Recorded data:
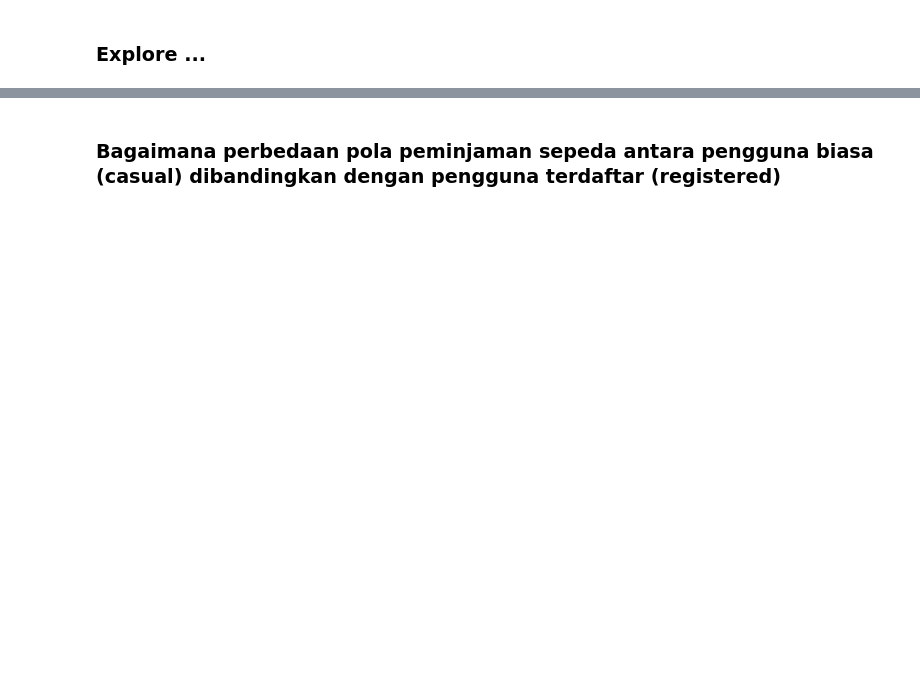
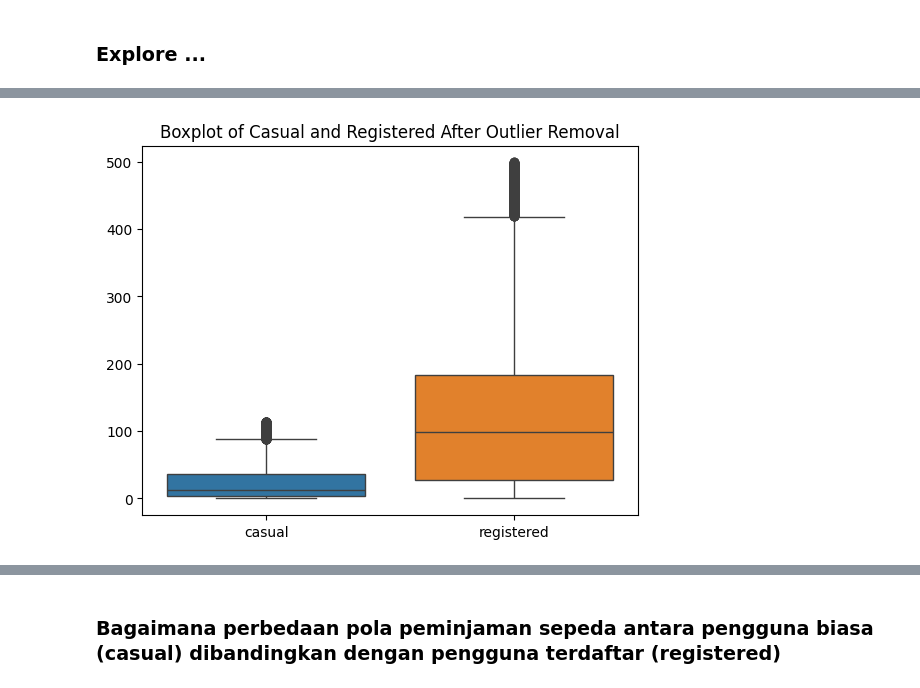
Before and after one commit to esnanta/data-analysis, a Jupyter notebook: Bike_Sharing_Data_Analysis.ipynb, the cells around one changed output, grey strips where cells are left out. Cells and saved outputs as stored; diff of their text form; code cells hidden in the pictures; blank space fills up the shorter version.

```diff
--- a/Bike_Sharing_Data_Analysis.ipynb
+++ b/Bike_Sharing_Data_Analysis.ipynb
@@ -455,0 +422,8 @@ Applying log transformation to cnt...
+# %%
+# 4. Visualize after fixing outliers
+# Gunakan variabel "df_no_outliers"
+sns.boxplot(data=df_no_outliers[['casual', 'registered']])
+plt.title('Boxplot of Casual and Registered After Outlier Removal')
+plt.show()
+# %% [output]
+[figure, added]
```
Also changed, not shown: parts of 40 cells of this notebook.
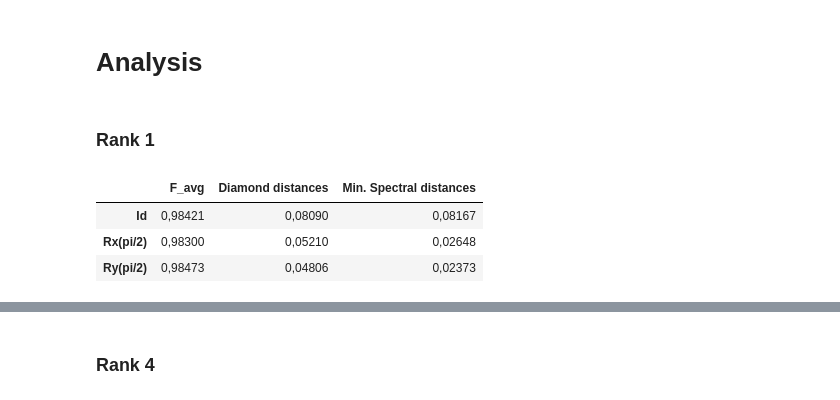
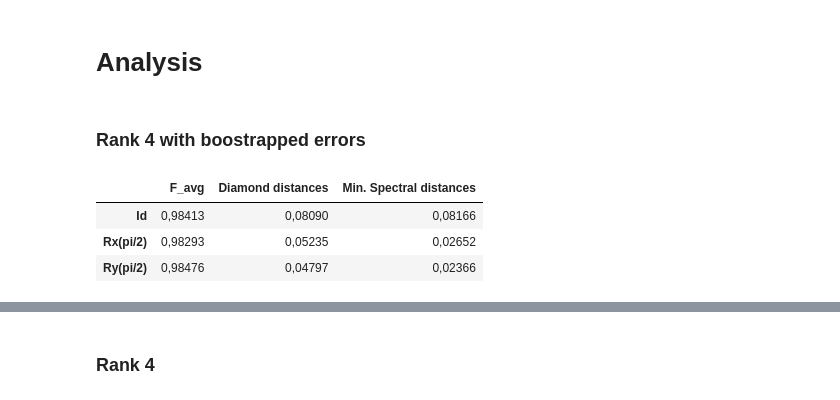
Before and after one commit to rabrie/qibocal, a Jupyter notebook: qw5q-single-qubit/qw5q-single.ipynb, the cells around one changed output, grey strips where cells are left out. Cells and saved outputs as stored; diff of their text form; code cells hidden in the pictures.

Commit message:
bootstrap error fixed and rerun

```diff
--- a/qw5q-single-qubit/qw5q-single.ipynb
+++ b/qw5q-single-qubit/qw5q-single.ipynb
@@ -44,26 +44,25 @@ def bootstrap_errors(K, X, E, rho, mGST_args, bootstrap_samples, weights, gate_l
     ns = Namespace(**mGST_args)
     if parametric:
         y = np.real(np.array([[E[i].conj()@low_level_jit.contract(X,j)@rho for j in J] for i in range(n_povm)]))
-        y_sampled = additional_fns.sampled_measurements(y, meas_samples).copy()
     else:
         y = ns.y
-        y_sampled = additional_fns.sampled_measurements(y, meas_samples).copy()
-
     X_array = np.zeros((bootstrap_samples, *X.shape)).astype(complex)
     E_array = np.zeros((bootstrap_samples, *E.shape)).astype(complex)
     rho_array = np.zeros((bootstrap_samples, *rho.shape)).astype(complex)
     df_g_list = []
     df_o_list = []
+
     for i in range(bootstrap_samples):
+        y_sampled = additional_fns.sampled_measurements(y, ns.meas_samples).copy()
         K_, X_, E_, rho_, _ = algorithm.run_mGST(y_sampled[:,:100],ns.J[:100],ns.l,ns.d,ns.r,ns.rK, ns.n_povm, ns.bsize, ns.meas_samples, method = ns.method,
                      max_inits = ns.max_inits, max_iter = ns.max_iter, final_iter = ns.final_iter, threshold_multiplier = ns.threshold_multiplier,
                      target_rel_prec = ns.target_rel_prec, init = [K, E, rho], testing = False)
-        K_, X_, E_, rho_, _ = algorithm.run_mGST(ns.y,ns.J,ns.l,ns.d,ns.r,ns.rK, ns.n_povm, ns.bsize, ns.meas_samples, method = ns.method,
+        K_, X_, E_, rho_, _ = algorithm.run_mGST(y_sampled,ns.J,ns.l,ns.d,ns.r,ns.rK, ns.n_povm, ns.bsize, ns.meas_samples, method = ns.method,
                          max_inits = ns.max_inits, max_iter = 0, final_iter = ns.final_iter, threshold_multiplier = ns.threshold_multiplier,
                          target_rel_prec = ns.target_rel_prec, init = [K_, E_, rho_], testing = False)
 
         X_opt, E_opt, rho_opt = gauge_opt(X_, E_, rho_, target_mdl, weights)
-        df_g, df_o, _, _ = report(X_opt, E_opt, rho_opt, J, y, target_mdl, gate_labels)
+        df_g, df_o, _, _ = report(X_opt, E_opt, rho_opt, J, y_sampled, target_mdl, gate_labels)
         df_g_list.append(df_g.values)
         df_o_list.append(df_o.values)
 
@@ -108,6 +107,10 @@ X_opt, E_opt, rho_opt = gauge_opt(X, E, rho, std.target_model(), weights)
 df_g, df_o, s_g, s_o = report(X_opt, E_opt, rho_opt, J, y, std.target_model(), gate_labels)
 display(s_g), display(s_o)
 
+mGST_args = {'y': y, 'J': J, 'l': l, 'd': d, 'r': r, 'rK': rK, 'n_povm': n_povm, 'bsize': bsize,
+             'meas_samples': meas_samples, 'method': 'SFN', 'max_inits': 20, 'max_iter': 0,
+             'final_iter': 80, 'threshold_multiplier': 10, 'target_rel_prec': 1e-3}
+
 X_array, E_array, rho_array, df_g_array, df_o_array = bootstrap_errors(K_t,X_t,E_t,rho, mGST_args, 10, weights, gate_labels, std.target_model(), parametric = False)
 # %% [output]
 |  | F_avg | Diamond distances | Min. Spectral distances |
@@ -148,39 +139,39 @@ print(E_stds)
 # %% [markdown]
 ### Save data
 # %%
-######################################
-filename = 'results-qubit1-fast'
-results = {'estimates': (K,X,E,rho), 'gauge_opt_estimates': (X_opt, E_opt, rho_opt),  'bootstrap_data': (X_array, E_array, rho_array, df_g_array, df_o_array)}
-data_to_safe = {'parameters': mGST_args, 'results': results}
+# ######################################
+# filename = 'results-qubit1-fast_bootstrap'
+# results = {'estimates': (K,X,E,rho), 'gauge_opt_estimates': (X_opt, E_opt, rho_opt),  'bootstrap_data': (X_array, E_array, rho_array, df_g_array, df_o_array)}
+# data_to_safe = {'parameters': mGST_args, 'results': results}
 
-with open(filename, 'wb') as handle:
-    pickle.dump(data_to_safe, handle, protocol=pickle.HIGHEST_PROTOCOL)
+# with open(filename, 'wb') as handle:
+#     pickle.dump(data_to_safe, handle, protocol=pickle.HIGHEST_PROTOCOL)
 # %% [markdown]
 # Analysis
 # %% [markdown]
-### Rank 1
+### Rank 4 with boostrapped errors
 # %%
 for i in range(1,2):
-    filename = "results-qubit%i-fast"%i
+    filename = "results-qubit%i-fast_bootstrap"%i
     with open(filename, 'rb') as handle:
         b = pickle.load(handle)
     mGST_args = b['parameters']
     X_array, E_array, rho_array, df_g_array, df_o_array = b['results']['bootstrap_data']
     K,X,E,rho = b['results']['estimates']
     X_opt, E_opt, rho_opt = b['results']['gauge_opt_estimates']
     J = b['parameters']['J']
     y = b['parameters']['y']
 
     gate_labels = {0: "Id", 1: "Rx(pi/2)", 2: "Ry(pi/2)"}
     df_g, df_o, s_g, s_o = report(X_opt, E_opt, rho_opt, J, y, std.target_model(), gate_labels)
 
     percentiles_g = np.percentile(np.abs(df_g_array - np.array([df_g.values for _ in range(10)])), [0.9] , axis = 0)
     percentiles_o = np.percentile(np.abs(df_o_array - np.array([df_o.values for _ in range(10)])), [0.9] , axis = 0).reshape(-1)
 
     display(s_g), display(s_o)
 # %% [output]
 |  | F_avg | Diamond distances | Min. Spectral distances |
-| Id | 0,98421 | 0,08090 | 0,08167 |
-| Rx(pi/2) | 0,98300 | 0,05210 | 0,02648 |
-| Ry(pi/2) | 0,98473 | 0,04806 | 0,02373 |
+| Id | 0,98413 | 0,08090 | 0,08166 |
+| Rx(pi/2) | 0,98293 | 0,05235 | 0,02652 |
+| Ry(pi/2) | 0,98476 | 0,04797 | 0,02366 |
 |  | Final cost function value | Mean total variation dist. to data | Mean total variation dist. target... | POVM - Choi map trace distance | ... |
```
Also changed, not shown: parts of 7 cells of this notebook, 3 other files.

WHAT TO PRODUCE: Copy every line of the records above that holds the word "ipynb".

SOLVED EXERCISE:
Before and after one commit to esnanta/data-analysis, a Jupyter notebook: Bike_Sharing_Data_Analysis.ipynb, the cells around one changed output, grey strips where cells are left out. Cells and saved outputs as stored; diff of their text form; code cells hidden in the pictures; blank space fills up the shorter version.
--- a/Bike_Sharing_Data_Analysis.ipynb
+++ b/Bike_Sharing_Data_Analysis.ipynb
Before and after one commit to rabrie/qibocal, a Jupyter notebook: qw5q-single-qubit/qw5q-single.ipynb, the cells around one changed output, grey strips where cells are left out. Cells and saved outputs as stored; diff of their text form; code cells hidden in the pictures.
--- a/qw5q-single-qubit/qw5q-single.ipynb
+++ b/qw5q-single-qubit/qw5q-single.ipynb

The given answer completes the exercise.